American Express totally stole our idea.
OK, probably not, and perhaps I should be glad the minds behind our little outreach operation at Texans Care for Children, toiling for a fraction of the price of PR execs at a major corporation, came up with the same idea… Still, I was a little taken aback to see a plan we’ve been hatching around here for a big social action campaign tied to the FOX TV show Glee launch last night, only with the help of American Express.
The credit card company and the producers of Glee have teamed up for a new campaign encouraging people to get out and make a difference. If you’ve never watched the show, I should mention here that activism isn’t explicitly what Glee is about. The musical about a high school glee club is full of smart, funny, often awkward teens, navigating all the complexities of growing up while competing in singing contests. They are led by a do-gooder of a music teacher, Mr. Schuester, who’s locked in epic battle for the hearts and minds of kids and school administrators. His nemesis is cheerleading coach, Sue Sylvester, played by Jane Lynch, who also stars in the social-action campaign.
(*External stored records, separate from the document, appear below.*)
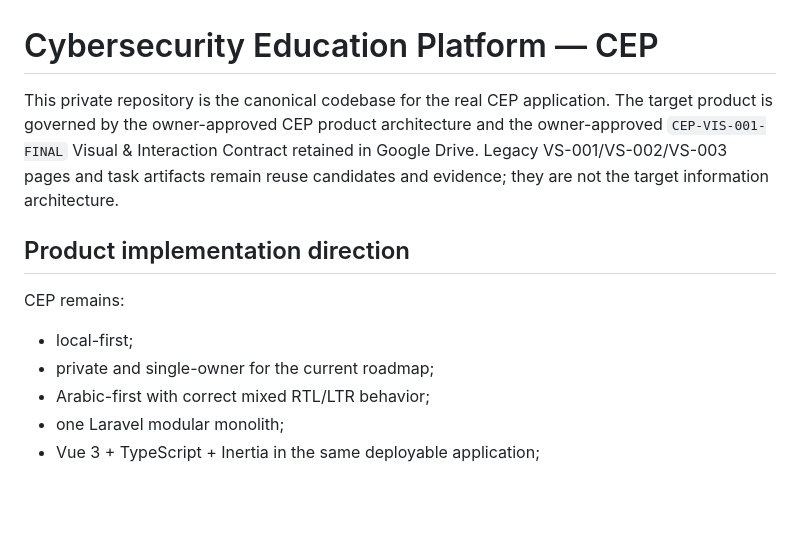
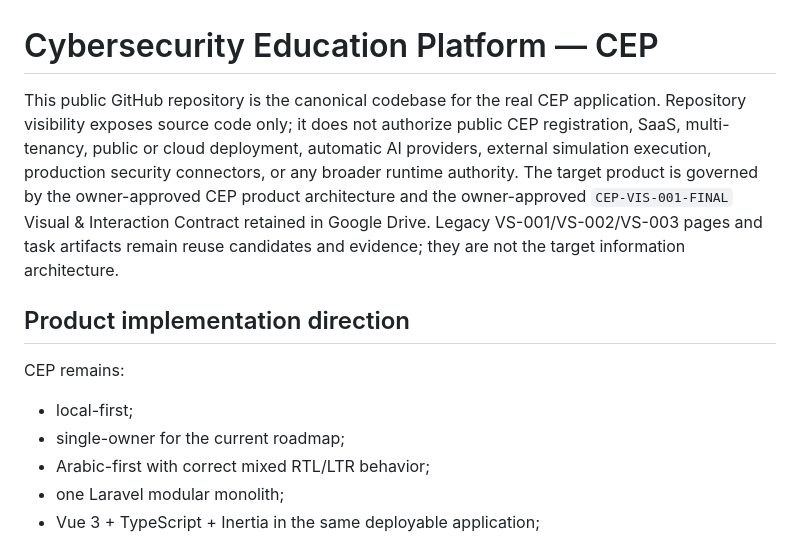
Before and after one commit to hamad933/Cybersecurity-Education-Platform, a Markdown page: README.md, the part around the change. GitHub-like rendering; blank space fills up the shorter version.

Commit message:
docs: align readme with public repository state

```diff
--- a/README.md
+++ b/README.md
@@ -1,13 +1,13 @@
 # Cybersecurity Education Platform — CEP
 
-This private repository is the canonical codebase for the real CEP application. The target product is governed by the owner-approved CEP product architecture and the owner-approved `CEP-VIS-001-FINAL` Visual & Interaction Contract retained in Google Drive. Legacy VS-001/VS-002/VS-003 pages and task artifacts remain reuse candidates and evidence; they are not the target information architecture.
+This public GitHub repository is the canonical codebase for the real CEP application. Repository visibility exposes source code only; it does not authorize public CEP registration, SaaS, multi-tenancy, public or cloud deployment, automatic AI providers, external simulation execution, production security connectors, or any broader runtime authority. The target product is governed by the owner-approved CEP product architecture and the owner-approved `CEP-VIS-001-FINAL` Visual & Interaction Contract retained in Google Drive. Legacy VS-001/VS-002/VS-003 pages and task artifacts remain reuse candidates and evidence; they are not the target information architecture.
 
 ## Product implementation direction
 
 CEP remains:
 
 - local-first;
-- private and single-owner for the current roadmap;
+- single-owner for the current roadmap;
 - Arabic-first with correct mixed RTL/LTR behavior;
 - one Laravel modular monolith;
 - Vue 3 + TypeScript + Inertia in the same deployable application;
```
The campaign advises us not to be like Sue—ecologically unfriendly, condescending to the arts, bully of children, all-around purveyor of selfishness.
I can’t speak for the companies’ intentions in launching this campaign, but it is nice to see corporate giants work to get folks to vote and help children, and so forth. What I would change, though, is the breadth of this campaign. Glee, after all, isn’t about everything—the environment and museums and animals, all mentioned in the video.
It is a show about kids. Kids with passion and talent and concern for others. Kids who want their contributions to matter. Kids who make bad decisions sometimes and get into trouble. Kids in schools suffering budget cuts. Some of the kids cope with disabilities and discrimination. Some struggle with their weight. Some come from single-parent homes. Some feel very alone. Some get pregnant.
Sounds a lot like our Texas kids, right?
The show takes place in Ohio, but if it were Texas, the characters would be that much worse off. Imagine: after scuffling in class, Mercedes and Santana would get, not a visit to the principal’s office, but a run-in with the school police officer. Young Quinn might be on her second pregnancy by now, given our highest-in-the-nation repeat births to teens. Artie would notice a lot of public places aren’t accessible for his wheelchair. You get the idea (and please add more ideas in our comments section).
The point is that kids on Glee, just like real kids, need adults to stand up for them and help them through adolescent trials, so they can succeed later in life.
Each week, the Glee kids get out and raise their voices to be heard by the show’s fans, the so-called "Gleeks.” In real life, every day there are kids trying to get heard. Those of us who survived high school could at least listen; just as importantly, we can return the favor. If you’re going to Gleek out for a cause, make it to speak out for kids.